The US M1855 US Springfield Pistol Carbine was the last single-shot percussion handgun issued to the US military at a time when percussion revolvers were the standard of the day and metallic cartridge revolvers were beginning to emerge and 4,021 were manufactured from 1856-1858. The gun was just under 18” in overall length with a 12” .58 caliber barrel, rifled with three grooves. The gun used a reduced sized version of the Maynard automated “tape primer” lock like the M1855 Rifle and Rifle Musket. Although all previous single-shot pistols had utilized a round ball projectile, the new M1855 Pistol Carbine used the expanding base, .58 conical projectile used in the US M1855 Rifle, Rifle Musket and Carbine. The only substantial difference was a reduction in the powder load from 60 grains for the longarms to 40 grains for the pistol carbine. Like most arms produced at the National Armories during that time frame, the gun was polished to “National Armory Bright”. It was mounted with brass furniture and a walnut stock. The butt of the pistol carbine had a large swivel ring, allowing either a lanyard or carbine sling to be attached. A sling swivel was also mounted on the bottom of the single brass barrel band, as well as in the toe line of the detachable buttstock.
The pistol featured a captive ramrod that was retained by a swinging link system, similar to the pattern used on the US M1842 pistol and the earlier M1847 Cavalry Carbine.
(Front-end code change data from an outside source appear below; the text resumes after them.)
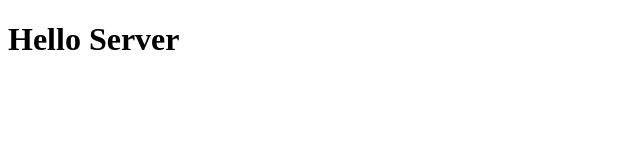
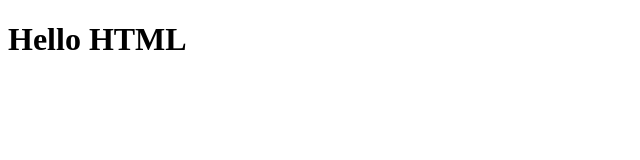
Before and after one commit to JeffKerpan/expressbuildandburn, a website: page public/index.html in a window 1280 px wide. Shown: the full height of the page, 0-640 px from the left. Drawn offline with Linux system fonts and the light colour scheme.

Commit message:
Displays static html page

```diff
--- a/public/index.html
+++ b/public/index.html
@@ -7,6 +7,6 @@
   <title>Document</title>
 </head>
 <body>
-  <h1>Hello Server</h1>
+  <h1>Hello HTML</h1>
 </body>
 </html>
--- a/server.js
+++ b/server.js
@@ -1,11 +1,14 @@
 const express = require('express');
 const app = express();
 const port = 3000;
+
+app.use(express.static('public'));
 
 app.get('/', function(req, res) {
   res.send('HELLO SIMPLE SERVER!');
 });
 
+
 app.listen(3000, function() {
   console.log('Listening on port: ' + port);
 });
```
A large iron front sight was installed very close to the muzzle and a multi-leaf rear sight was graduated for use at 100, 200, 300 and 400 yards. The 300-yard graduation was provided via a small peephole in the 400-yard leaf. The iron backstrap was cut to allow the attachment of a removable shoulder stock, which was typically numbered to the gun. The guns and stock were batch numbered from 1-20, with the number stamped into the top rear of the brass butt cap and into the lower part of the buttstock’s brass yoke. It is also stamped, on the barrel, “F 15” and on the top of the buttplate, “B 5.” Other than missing the large lanyard ring on the bottom of the buttplate, it is complete, original and functional in all respects. The weapon exhibits normal age, use and storage wear and the wood is devoid of any breaks or chips. The grip area clearly shows a shoulder stock was used with the weapon for a long period of time.
This particular weapon, #9, is mated with stock #3. It bears the manufacturing date of 1856 on the lockplate and breech plug. Both the weapon and the stock are stamped “958” but what that number means is unclear—it could be the way it was put into surplus or storage at a later point in time or it might be an old collection or issue number. As of October 1860, some 3,022 of the M1855 Pistol Carbines were in storage at various arsenals, with only 992 being in the field. They were known issued to both cavalry and artillery troops well into the early Civil War years.
Additionally, the wood opposite the lock is carved “Dalt A”. Research indicates this is very likely the initials of Alexander Dalt who served in Company M and H of the 2nd New York Heavy Artillery as a private from 1863-1865. After the Civil War, Dalt served in Utah repairing weapons for the US Indian Service (Goshoot and Weber Ute tribes) in 1866. Records and current research will be included with the weapon.